TE Kellen Winslow noticed some adjustments in the Bucs' playbook since his last practice but intends to catch up quickly
The Tampa Bay Buccaneers opened another week of "organized team activity" practices on Tuesday morning with only about half a dozen players on their current 85-man roster not on the field. Some of the absent players were in the training room getting treatment for minor injuries, a few others were handling outside commitments.
Tight end Kellen Winslow was one of the nearly 80 men who were on the field on Tuesday, after he had missed the first five OTA practices while attending to family matters. Of course, all OTA days are completely voluntary; Winslow thanked Head Coach Raheem Morris and General Manager Mark Dominik for "excusing" him in advance, but he didn't actually require permission. Suffice it to say, everyone was on the same page.
Winslow intends to be at all of the eight remaining OTA practices that precede the mandatory mini-camp in the third week of June and he's excited to be back at work. The only thing that would make it better, he said, is if the games weren't still three months away.
"[OTA practices] are very important," said Winslow. "You do need to be here, and I wish I could have been here. I just couldn't. I wanted to be down here to get the playbook down and just to be here with the guys."
Winslow attended the Bucs' voluntary mini-camp in late March and early April, the only full-team work before the 2009 draft filled out the 80-man offseason roster. On Tuesday, he could already see the progress that has been made in absorbing new Offensive Coordinator Jeff Jagodzinski's schemes.
"When we had the mini-camp, I took as many notes as I could," he said. "We made some adjustments, so I'm trying to catch myself up, but it won't take long. It's a very simple offense and I like it because it's not too much volume of words. Whoever gets open is going to get open and get the ball, and we're going to run the ball. That's going to be our scheme and I'm just going to try to do my piece for the puzzle and make plays."
Of course, the Buccaneers are just as thrilled to have Winslow back at team headquarters because they expect him to be an integral part of their offense in 2009 and for years to come. He already has two 80-catch seasons in the NFL, either of which would shatter the Buccaneers' single-season record for a tight end, has been to the Pro Bowl and owns career per-game averages of 5.0 receptions and 55.9 yards that compare favorably with the league's best players at his position. Winslow was this prolific in Cleveland by making plays all over the field, well beyond the range of most tight ends, and the Buccaneers hope to utilize him similarly.

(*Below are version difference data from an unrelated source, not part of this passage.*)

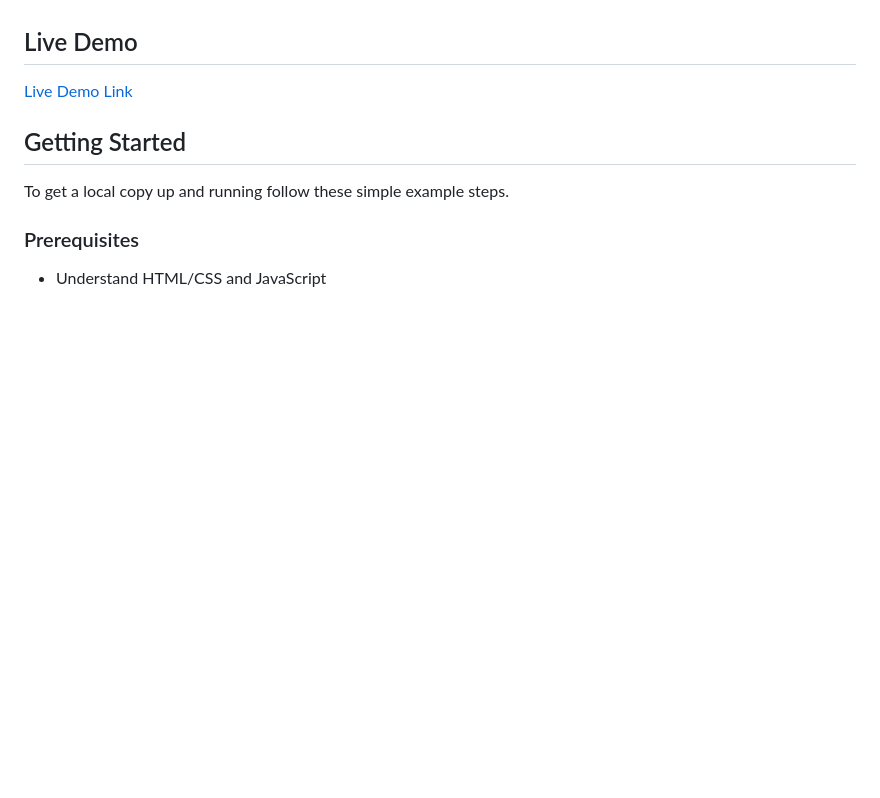
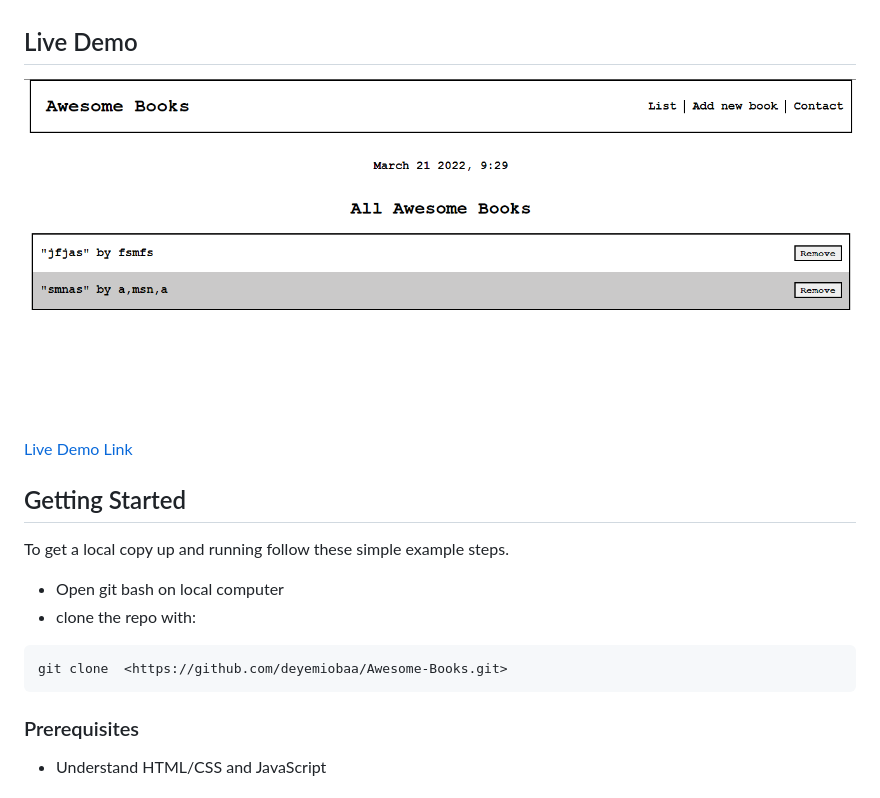
Before and after one commit to deyemiobaa/Awesome-Books, a Markdown page: README.md, the part around the change. Rendered like a GitHub page; pictures changed too: app-snapshot.png (added); blank space fills up the shorter version.

Commit message:
Add project screenshot to readme

````diff
--- a/README.md
+++ b/README.md
@@ -11,12 +11,19 @@
 
 ## Live Demo
 
+<img src="app-snapshot.png" alt="Project Snapshot">
+
 [Live Demo Link](https://deyemiobaa.github.io/Awesome-Books/)
 
 
 ## Getting Started
 
 To get a local copy up and running follow these simple example steps.
+- Open git bash on local computer
+- clone the repo with:
+```
+git clone  <https://github.com/deyemiobaa/Awesome-Books.git>
+```
 
 ### Prerequisites
 - Understand HTML/CSS and JavaScript
````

"I had a pretty high volume of places I could be in Cleveland and I imagine I would do that here, just to find the matchups and take advantage of those," he said. "It's my second chance. Everything I learned in Cleveland, good and bad, I'm taking it here. I'm excited to go. I really wish the season was tomorrow, just to get going, but I'm just glad to be out there with the guys."
Winslow's first OTA with the Buccaneers continues a five-week run of those 14 allotted days, in which the team can put together full-scale practices, albeit without contact. Most of the players have actually been at the facility every week since the middle of March, but only for weight room work, light running on the field or quick classroom meetings. By contrast, Tuesday's OTA included an early morning team meeting, breakout position meetings, the practice, a weight-room session immediately following the field work and another quick round of meetings.
That was fine with Winslow, who was eager to immerse himself in football again.
"Everybody's working hard," he observed. "I'm just trying to get myself back into shape and into the playbook. I'm just excited to be out there with the guys practicing and getting my wind underneath me."